On August 28 1963, a quarter of a million people rallied in Washington, D.C. for the March on Washington for Jobs and Freedom to demand an end to segregation, fair wages and economic justice, voting rights, education, and long overdue civil rights protections. Civil rights leaders took to the podium to issue urgent calls to action that still resonate decades later. Music played a powerful role at the March, and decades later, the performances remain some of the most iconic of the era. People traveled from every corner of the country to join the March, and the unprecedented turnout was the product of the tireless work of civil rights strategist Bayard Rustin, A. Phillip Randolph, Dr. Martin Luther King, Jr. and a coalition of civil rights, labor and religious organizations.
Longtime strategist Bayard Rustin led the logistical operations for the 1963 March on Washington, creating an Organizing Manual for local organizers that laid out the logistics, talking points, and demands. Organizers across the country went to work during the summer of 1963 to mobilize their communities and ensure safe passage to our nation’s capitol. They held meetings, distributed guides for what to expect, raised funds, coordinated buses and trains, and prepared thousands of meals.
As buses pulled into Washington, D.C. and hundreds arrived via trains onto the National Mall, the gravity of the moment and movement was clear. A quarter of a million people marched — the unprecedented turnout was a testament to the power of organizing.

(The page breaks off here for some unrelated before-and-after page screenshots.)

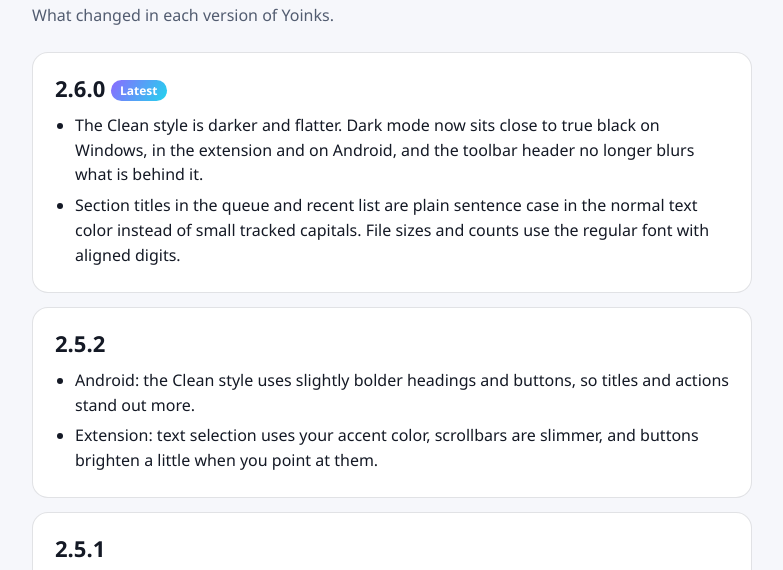
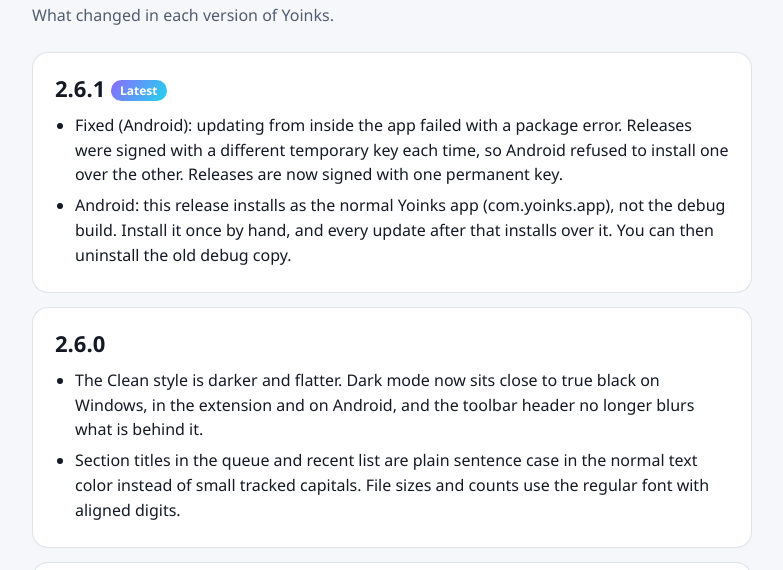
Before and after one commit to bliper2/yoinks-gui-fork, a browser extension: page docs/changelog.html in a window 1280 px wide. Shown: the part 161-731 px from the top of the page, without its empty margins (248-1031 px from the left). Drawn offline with Linux system fonts and the light colour scheme.

Commit message:
Yoinks 2.6.1
Android: sign releases with a permanent key so in-app updates install.

```diff
--- a/docs/changelog.html
+++ b/docs/changelog.html
@@ -46,8 +46,15 @@
   <main>
     <h1>Changelog</h1>
     <p class="lead">What changed in each version of Yoinks.</p>
+    <section class="release" id="v2.6.1">
+      <h2>2.6.1 <span class="latest">Latest</span></h2>
+      <ul>
+        <li>Fixed (Android): updating from inside the app failed with a package error. Releases were signed with a different temporary key each time, so Android refused to install one over the other. Releases are now signed with one permanent key.</li>
+        <li>Android: this release installs as the normal Yoinks app (com.yoinks.app), not the debug build. Install it once by hand, and every update after that installs over it. You can then uninstall the old debug copy.</li>
+      </ul>
+    </section>
     <section class="release" id="v2.6.0">
-      <h2>2.6.0 <span class="latest">Latest</span></h2>
+      <h2>2.6.0</h2>
       <ul>
         <li>The Clean style is darker and flatter. Dark mode now sits close to true black on Windows, in the extension and on Android, and the toolbar header no longer blurs what is behind it.</li>
         <li>Section titles in the queue and recent list are plain sentence case in the normal text color instead of small tracked capitals. File sizes and counts use the regular font with aligned digits.</li>
--- a/package.json
+++ b/package.json
@@ -1,6 +1,6 @@
 {
   "name": "yoinks-gui",
-  "version": "2.6.0",
+  "version": "2.6.1",
   "description": "Save videos and music from YouTube, YouTube Music, Spotify (via YouTube Music), SoundCloud, Bandcamp and 1,800+ sites. Desktop app + browser extension, built on yt-dlp.",
   "main": "main/main.js",
   "author": "mrkraps",
```
Also changed, not shown: CHANGELOG.md, extension/legal/changelog.md, extension/manifest.json, 3 other files.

Perhaps one of the most famous speeches in American history, Rev. Dr. Martin Luther King, Jr.’s speech at the March on Washington is known for its “I have a dream…” passage. However, that was just one section of a very powerful speech. Throughout his impassioned address, he forthrightly called out the nation’s failure to act in protecting human and civil rights, and he demanded America live up to its promises of emancipation and democracy by guaranteeing the unalienable rights of life, liberty, and the pursuit of happiness for all Americans.
The youngest speaker at the March on Washington was John Lewis, National Chairman of the Student Non-violent Coordinating Committee. He began his speech with a demand for fair wages and equal access to job opportunities. He demanded the federal civil rights bill include a provision that would protect the right to vote and the right to peacefully protest.
Roy Wilkins, Executive Secretary of the NAACP, was one of the last to speak at the March on Washington. In his speech, he demanded equal access to jobs, an end to Jim Crow and segregated schools, and equal access to public space. He urged President Johnson to be outspoken on civil rights and Congress to stop using the filibuster as a crutch to not pass the Civil Rights Act.
In this speech given by Whitney M. Young, the Executive Director of the National Urban League, he implored attendees to take the message of the march beyond just its historic foothold. He drew attention to the continued perseverance of the Black community and rebuked “those who would make deals, water down civil rights legislation, or take cowardly refuge in technical details around elementary human rights.”
Marian Anderson performed “He’s Got The Whole World In His Hands” after Dr. King’s speech. By 1963, Ms. Anderson was a widely acclaimed opera singer and had made her mark on civil rights history. In 1939, Ms. Anderson performed on the steps of the Lincoln Memorial for a crowd of 75,000 after she was barred from performing at a segregated venue in Washington, D.C.
Joan Baez led the crowd in “We Shall Overcome.” Written by Pete Seeger and Guy Carawan, the song became permanently tied to Baez, who was already a folk icon and active in the civil rights movement. Decades later, “We Shall Overcome” is a still a staple in her repertoire.
The group performed “Keep Your Eyes on the Prize,” a classic folk song of the civil rights movement. Like much of folk music, the song’s lyrics have been adapted and traded by different artists and performers throughout history. It remains one of the most iconic and defining songs of the era.